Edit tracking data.
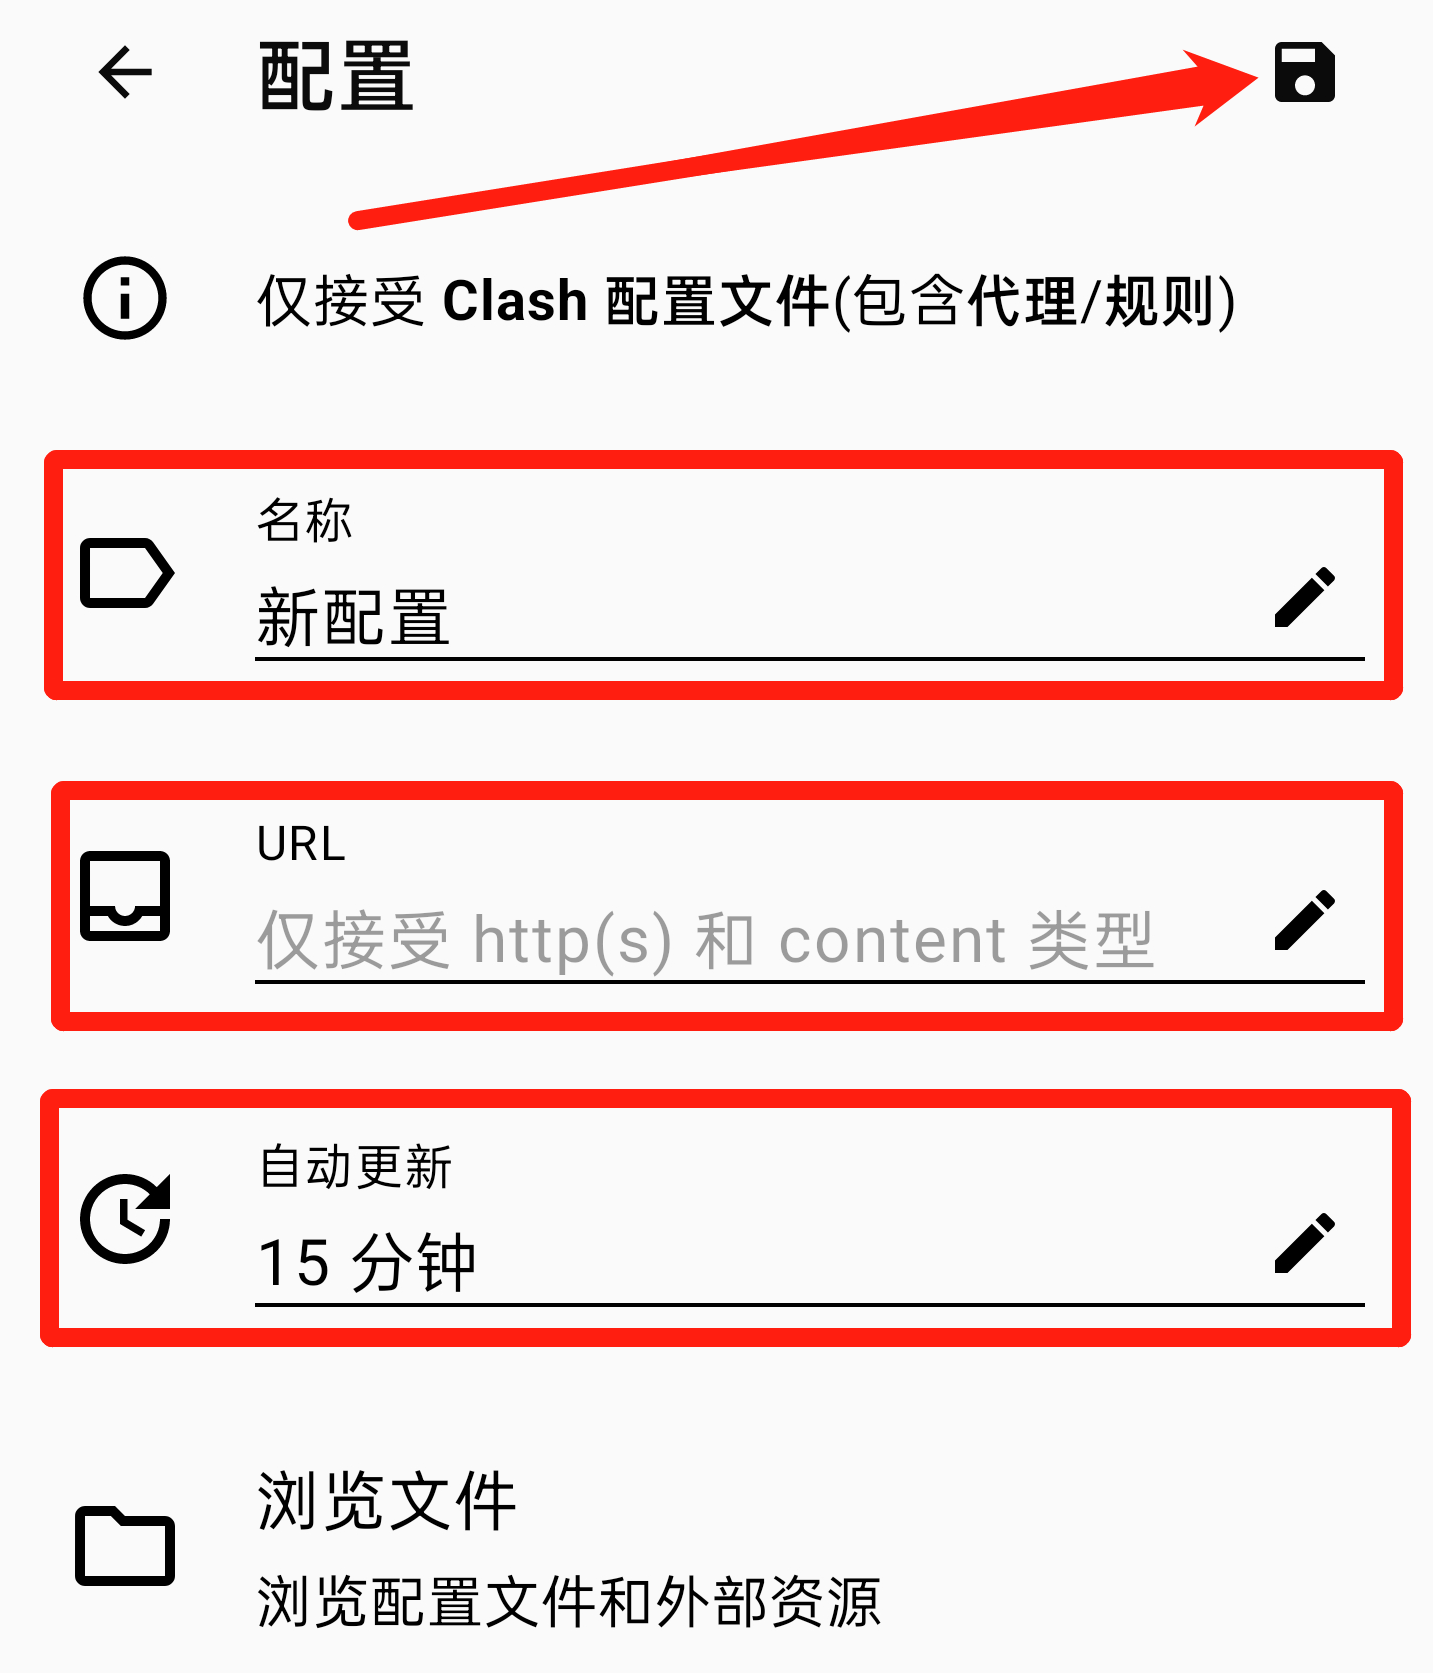
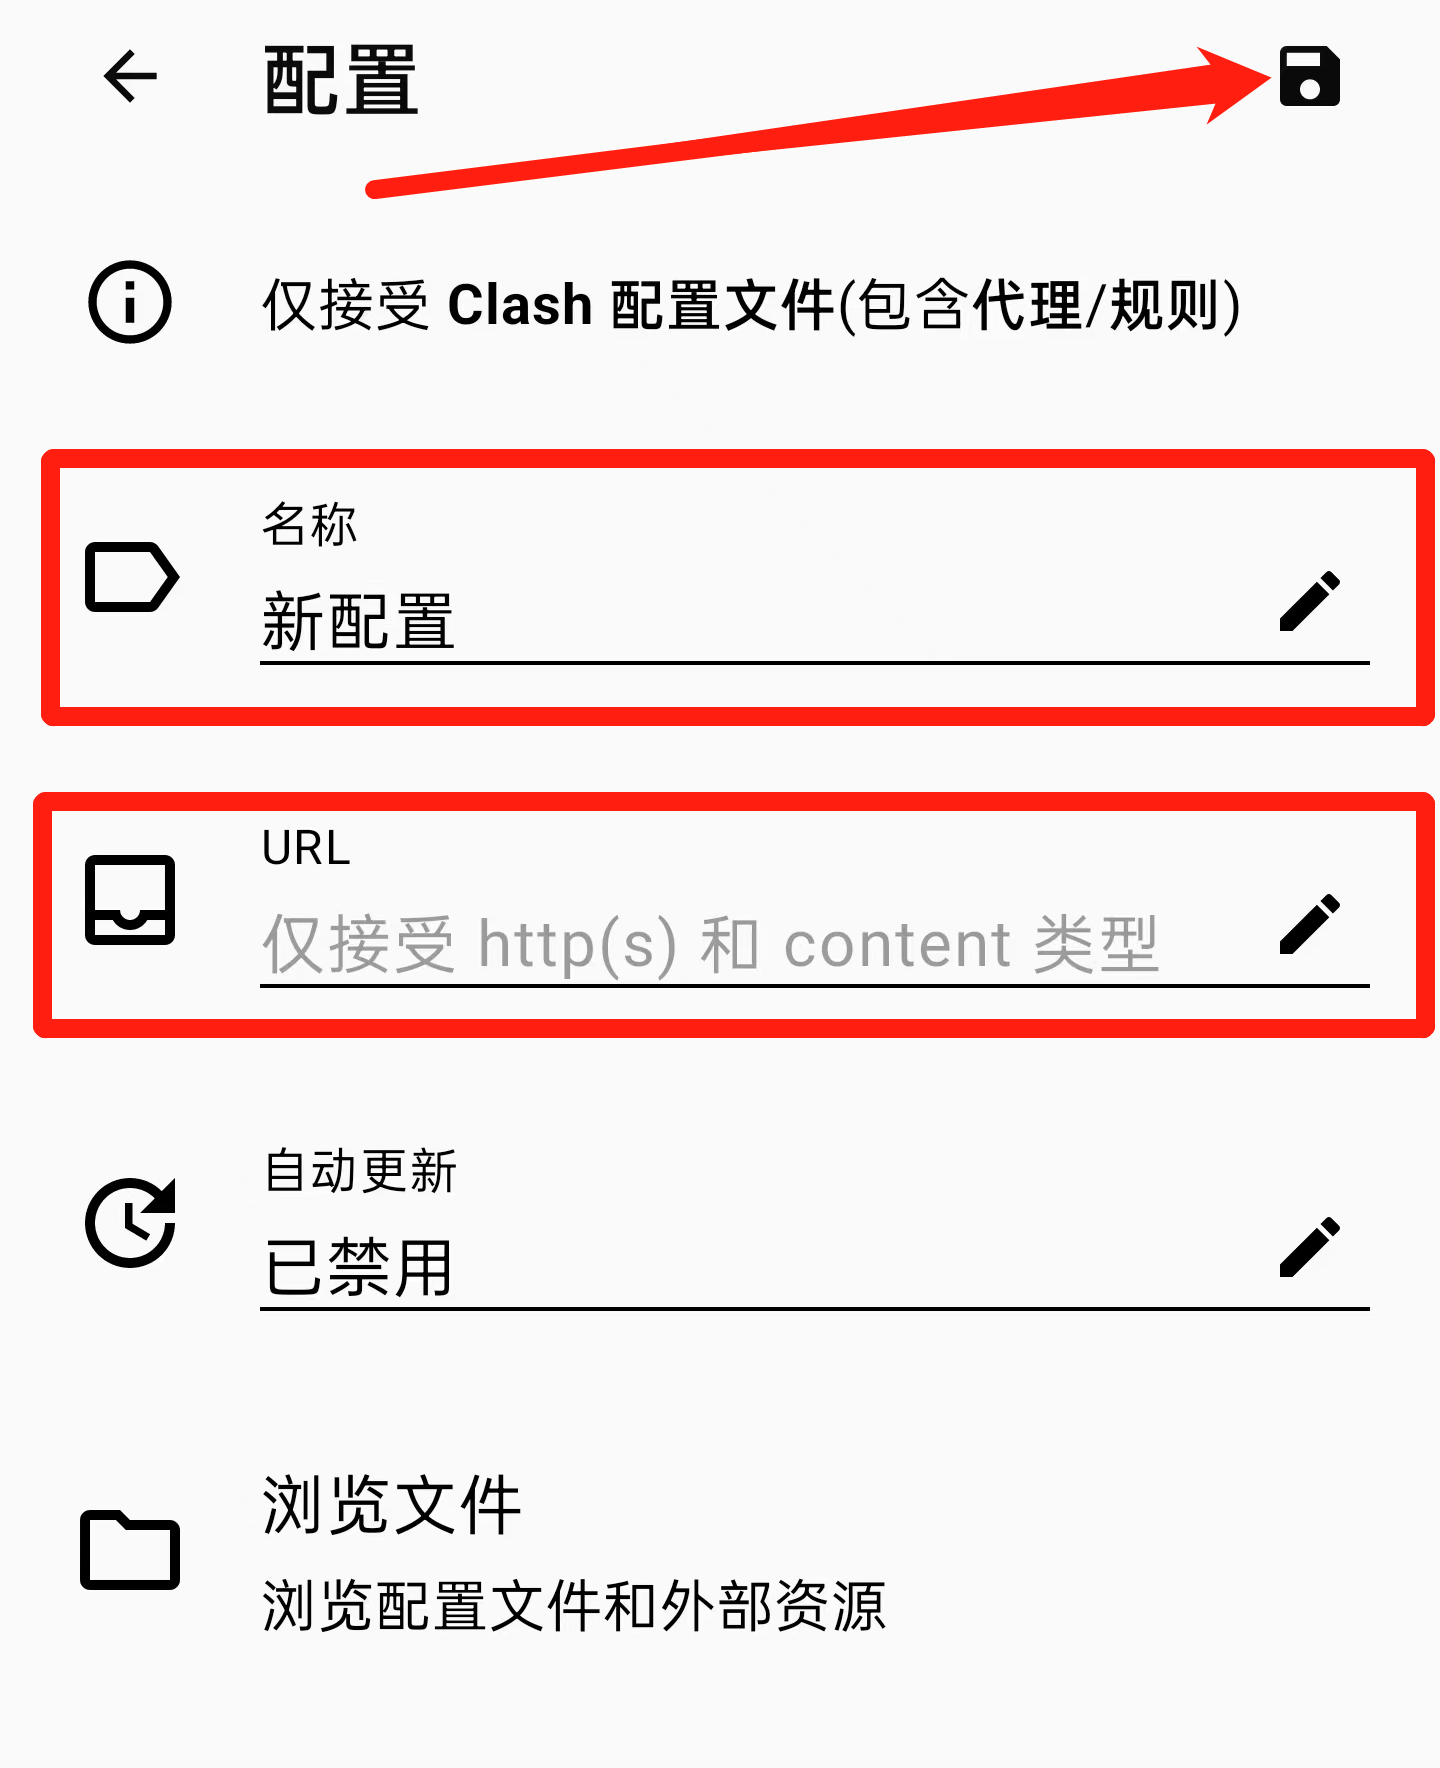
update

diff --git a/case/Proxy.md b/case/Proxy.md
@@ -14,6 +14,10 @@
 
 ![image](../images/clash.for.android.3.png)
 
+名称位置可以改成自己想要的名字
+
+URL处粘贴链接
+
 ![image](../images/clash.for.android.4.png)
 
 ![image](../images/clash.for.android.5.png)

AIM OF THE EXERCISE.
The records above are to be restated word for word, with every picture left out.

RESPONSE AREA.
update

diff --git a/case/Proxy.md b/case/Proxy.md
@@ -14,6 +14,10 @@
 
 ![image](../images/clash.for.android.3.png)
 
+名称位置可以改成自己想要的名字
+
+URL处粘贴链接
+
 ![image](../images/clash.for.android.4.png)
 
 ![image](../images/clash.for.android.5.png)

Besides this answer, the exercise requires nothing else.